Billions of cicadas are expected to rise from the ground in parts of Ohio, New York, Pennsylvania, Maryland, Virginia and West Virginia in May when their 17-year life cycle starts to end, according to a report from the Washington Post.
This particular type of cicada has a 17-year life cycle that starts underground. They emerge for a brief adult life above ground every 17 years for one purpose — reproduction. Their adult lives last a few weeks, at most, during which time you’ll hear their signature “singing.”
Females will lay eggs in the bark of trees and twigs. Once they hatch, the nymphs drop to the ground to burrow and begin another 17-year cycle.
This cicada cycle started in 1999. They are expected to emerge in May, once the soil beneath the ground reaches 64 degrees Fahrenheit.
Luckily, cicadas don’t chew, so they won’t eat up your plants and trees.

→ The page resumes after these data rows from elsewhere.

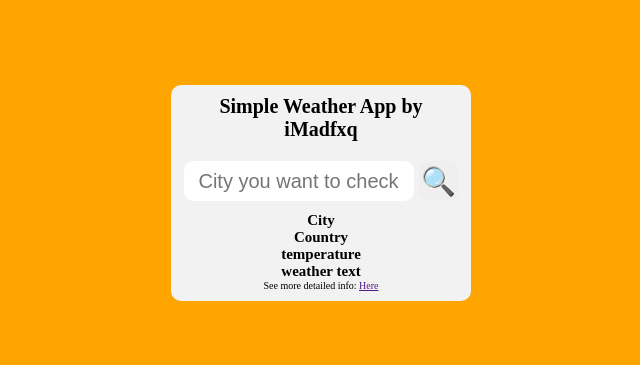
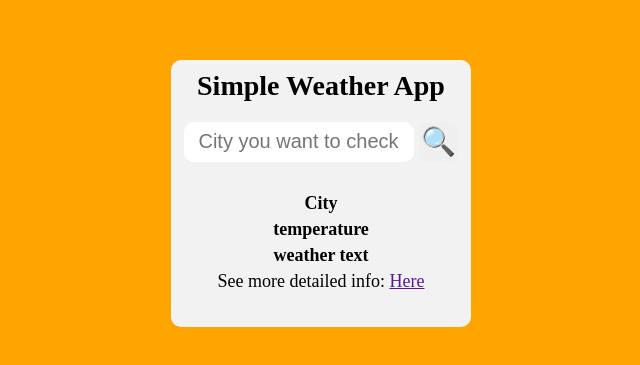
Before and after one commit to iMadfxq/weatherApp, a plain HTML site: page index.html in a window 1280 px wide. Shown: the part 207-572 px from the top of the page, without its empty margins (319-959 px from the left). Drawn offline with Linux system fonts and the light colour scheme.

Commit message:
Keep improving design

```diff
--- a/app.js
+++ b/app.js
@@ -17,11 +17,10 @@ const updateUI = async (data) => {
   const {cityDetails, weather} = data
 
   cardDetails.innerHTML = `
-    <h1>${cityDetails.EnglishName}</h1>
-    <h2>${cityDetails.Country.EnglishName}</h2>
-    <h2>It has a temperature of: ${weather.Temperature.Metric.Value}°C</h2>
+    <h2>${cityDetails.EnglishName}, ${cityDetails.Country.EnglishName}</h2>
+    <h2>${weather.Temperature.Metric.Value}°C</h2>
     <h2>${weather.WeatherText}</h2>
-    <p>See more detailed info: <a href="${weather.Link}">Here</a></p>
+    <p>See more detailed info: <a href="${weather.Link}" target="_blank">Here</a></p>
     `
 
   card.style.display = 'flex'
--- a/index.css
+++ b/index.css
@@ -15,6 +15,9 @@ body {
   flex-direction: column;
   justify-content: center;
   align-items: center;
+}
+h1 {
+  font-size: 2.8rem;
 }
 main {
   width: 300px;
@@ -48,3 +51,14 @@ button {
   border: none;
   border-radius: 10px;
 }
+.card {
+  margin: 20px 0px;
+}
+.card h2 {
+  margin-bottom: 5px;
+  font-size: 1.8rem;
+}
+.card p {
+  margin-bottom: 5px;
+  font-size: 1.8rem;
+}
--- a/index.html
+++ b/index.html
@@ -9,7 +9,7 @@
 </head>
 <body>
   <main>
-    <h1>Simple Weather App by iMadfxq</h1>
+    <h1>Simple Weather App</h1>
     <section class="search">
       <form autocomplete="off">
         <input type="text" placeholder="City you want to check" id="input">
@@ -21,8 +21,7 @@
         <img src="" alt="">
       </div>
       <div class="card--details">
-        <h1>City</h1>
-        <h2>Country</h2>
+        <h2>City</h2>
         <h2>temperature</h2>
         <h2>weather text</h2>
         <p>See more detailed info: <a href="">Here</a></p>
```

But you’ll definitely know when they’re around, thanks to their deafening mating calls!